Work to complete |
Please output the listing that follows exactly, but keep all images out.

Given data |

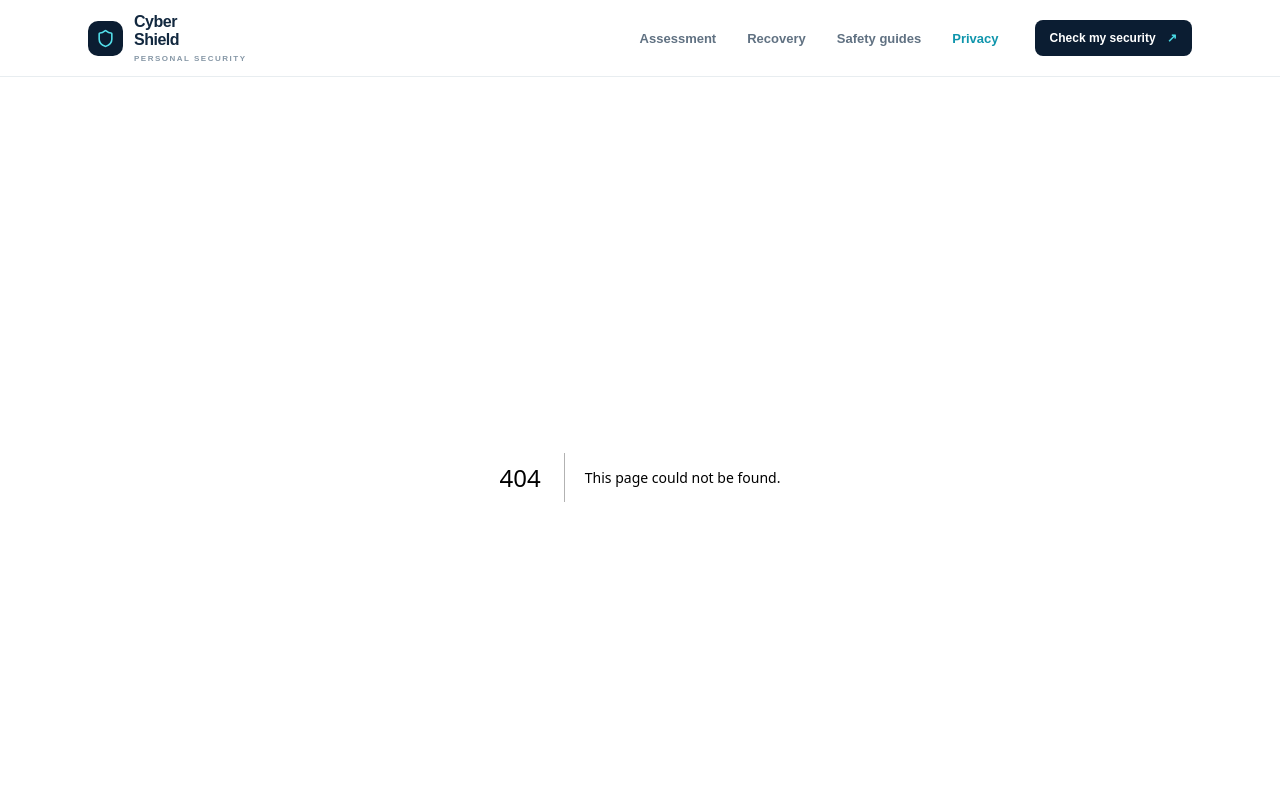
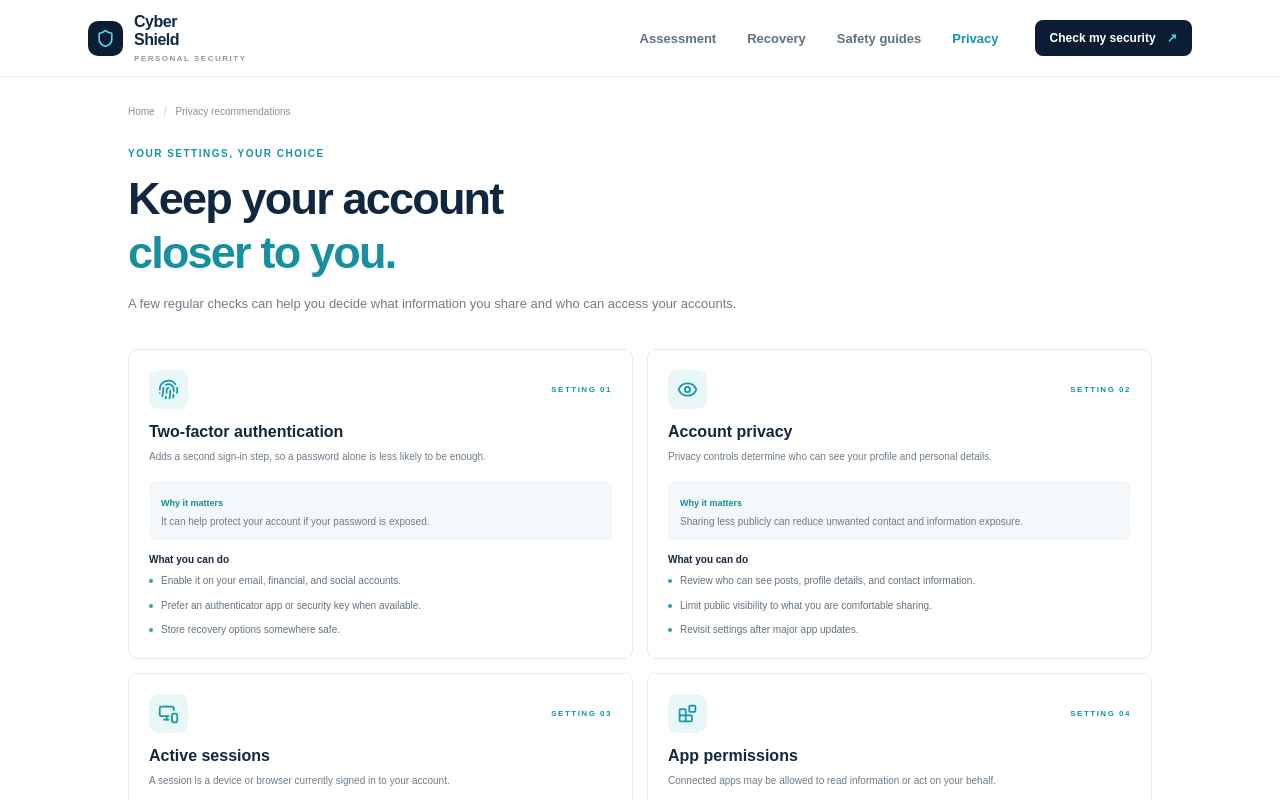
Before and after one commit to sanjanasgowda01/Cybershield-, a Next.js app: page /privacy in a window 1280 px wide. Before the commit this address had no page. Shown: the top 800 px of the page. Built offline with nearby package versions, Linux system fonts and the light colour scheme.

Commit message:
feat: implement privacy recommendations (#5)

```diff
--- /dev/null
+++ b/app/privacy/page.jsx
@@ -0,0 +1,5 @@
+import Link from 'next/link';
+import { ArrowRight } from 'lucide-react';
+import { privacyRecommendations } from '../../src/data/privacyRecommendations';
+import PrivacySettingCard from '../../src/components/PrivacySettingCard';
+export default function PrivacyPage() { return <div className="page-shell"><div className="breadcrumbs"><Link href="/">Home</Link><span>/</span><span>Privacy recommendations</span></div><div className="page-intro"><span className="eyebrow">YOUR SETTINGS, YOUR CHOICE</span><h1>Keep your account<br /><span>closer to you.</span></h1><p>A few regular checks can help you decide what information you share and who can access your accounts.</p></div><div className="privacy-grid">{privacyRecommendations.map((item, i) => <PrivacySettingCard item={item} index={i} key={item.title} />)}</div><section className="next-step-panel"><div><span className="eyebrow">TAKE THE NEXT STEP</span><h2>Want a personalized starting point?</h2><p>Answer four questions to get an action plan based on your security habits.</p></div><Link href="/assessment" className="button button-primary">Take the assessment <ArrowRight size={17} /></Link></section></div>; }
--- /dev/null
+++ b/src/components/PrivacySettingCard.jsx
@@ -0,0 +1,3 @@
+import { Blocks, Eye, Fingerprint, MonitorSmartphone } from 'lucide-react';
+const icons = { Fingerprint, Eye, MonitorSmartphone, Blocks };
+export default function PrivacySettingCard({ item, index }) { const Icon = icons[item.icon]; return <article className="content-card privacy-card"><div className="privacy-head"><span className="icon-box"><Icon size={21} /></span><span className="eyebrow">SETTING 0{index + 1}</span></div><h2>{item.title}</h2><p>{item.explanation}</p><div className="why-box"><strong>Why it matters</strong><p>{item.why}</p></div><h3>What you can do</h3><ul>{item.actions.map((x) => <li key={x}>{x}</li>)}</ul></article>; }
--- /dev/null
+++ b/src/data/privacyRecommendations.js
@@ -0,0 +1,6 @@
+export const privacyRecommendations = [
+  { icon: 'Fingerprint', title: 'Two-factor authentication', explanation: 'Adds a second sign-in step, so a password alone is less likely to be enough.', why: 'It can help protect your account if your password is exposed.', actions: ['Enable it on your email, financial, and social accounts.', 'Prefer an authenticator app or security key when available.', 'Store recovery options somewhere safe.'] },
+  { icon: 'Eye', title: 'Account privacy', explanation: 'Privacy controls determine who can see your profile and personal details.', why: 'Sharing less publicly can reduce unwanted contact and information exposure.', actions: ['Review who can see posts, profile details, and contact information.', 'Limit public visibility to what you are comfortable sharing.', 'Revisit settings after major app updates.'] },
+  { icon: 'MonitorSmartphone', title: 'Active sessions', explanation: 'A session is a device or browser currently signed in to your account.', why: 'An old or unfamiliar session may still have access to your account.', actions: ['Review signed-in devices and recent sign-in activity regularly.', 'Sign out of devices you no longer use or do not recognize.', 'Change your password if activity looks suspicious.'] },
+  { icon: 'Blocks', title: 'App permissions', explanation: 'Connected apps may be allowed to read information or act on your behalf.', why: 'Unused or over-permissioned apps can expose more data than you expect.', actions: ['Review connected apps in your account settings.', 'Remove apps you no longer use or trust.', 'Check requested permissions before connecting a new app.'] },
+];
```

Solution to the problem |
Before and after one commit to sanjanasgowda01/Cybershield-, a Next.js app: page /privacy in a window 1280 px wide. Before the commit this address had no page. Shown: the top 800 px of the page. Built offline with nearby package versions, Linux system fonts and the light colour scheme.

Commit message:
feat: implement privacy recommendations (#5)

```diff
--- /dev/null
+++ b/app/privacy/page.jsx
@@ -0,0 +1,5 @@
+import Link from 'next/link';
+import { ArrowRight } from 'lucide-react';
+import { privacyRecommendations } from '../../src/data/privacyRecommendations';
+import PrivacySettingCard from '../../src/components/PrivacySettingCard';
+export default function PrivacyPage() { return <div className="page-shell"><div className="breadcrumbs"><Link href="/">Home</Link><span>/</span><span>Privacy recommendations</span></div><div className="page-intro"><span className="eyebrow">YOUR SETTINGS, YOUR CHOICE</span><h1>Keep your account<br /><span>closer to you.</span></h1><p>A few regular checks can help you decide what information you share and who can access your accounts.</p></div><div className="privacy-grid">{privacyRecommendations.map((item, i) => <PrivacySettingCard item={item} index={i} key={item.title} />)}</div><section className="next-step-panel"><div><span className="eyebrow">TAKE THE NEXT STEP</span><h2>Want a personalized starting point?</h2><p>Answer four questions to get an action plan based on your security habits.</p></div><Link href="/assessment" className="button button-primary">Take the assessment <ArrowRight size={17} /></Link></section></div>; }
--- /dev/null
+++ b/src/components/PrivacySettingCard.jsx
@@ -0,0 +1,3 @@
+import { Blocks, Eye, Fingerprint, MonitorSmartphone } from 'lucide-react';
+const icons = { Fingerprint, Eye, MonitorSmartphone, Blocks };
+export default function PrivacySettingCard({ item, index }) { const Icon = icons[item.icon]; return <article className="content-card privacy-card"><div className="privacy-head"><span className="icon-box"><Icon size={21} /></span><span className="eyebrow">SETTING 0{index + 1}</span></div><h2>{item.title}</h2><p>{item.explanation}</p><div className="why-box"><strong>Why it matters</strong><p>{item.why}</p></div><h3>What you can do</h3><ul>{item.actions.map((x) => <li key={x}>{x}</li>)}</ul></article>; }
--- /dev/null
+++ b/src/data/privacyRecommendations.js
@@ -0,0 +1,6 @@
+export const privacyRecommendations = [
+  { icon: 'Fingerprint', title: 'Two-factor authentication', explanation: 'Adds a second sign-in step, so a password alone is less likely to be enough.', why: 'It can help protect your account if your password is exposed.', actions: ['Enable it on your email, financial, and social accounts.', 'Prefer an authenticator app or security key when available.', 'Store recovery options somewhere safe.'] },
+  { icon: 'Eye', title: 'Account privacy', explanation: 'Privacy controls determine who can see your profile and personal details.', why: 'Sharing less publicly can reduce unwanted contact and information exposure.', actions: ['Review who can see posts, profile details, and contact information.', 'Limit public visibility to what you are comfortable sharing.', 'Revisit settings after major app updates.'] },
+  { icon: 'MonitorSmartphone', title: 'Active sessions', explanation: 'A session is a device or browser currently signed in to your account.', why: 'An old or unfamiliar session may still have access to your account.', actions: ['Review signed-in devices and recent sign-in activity regularly.', 'Sign out of devices you no longer use or do not recognize.', 'Change your password if activity looks suspicious.'] },
+  { icon: 'Blocks', title: 'App permissions', explanation: 'Connected apps may be allowed to read information or act on your behalf.', why: 'Unused or over-permissioned apps can expose more data than you expect.', actions: ['Review connected apps in your account settings.', 'Remove apps you no longer use or trust.', 'Check requested permissions before connecting a new app.'] },
+];
```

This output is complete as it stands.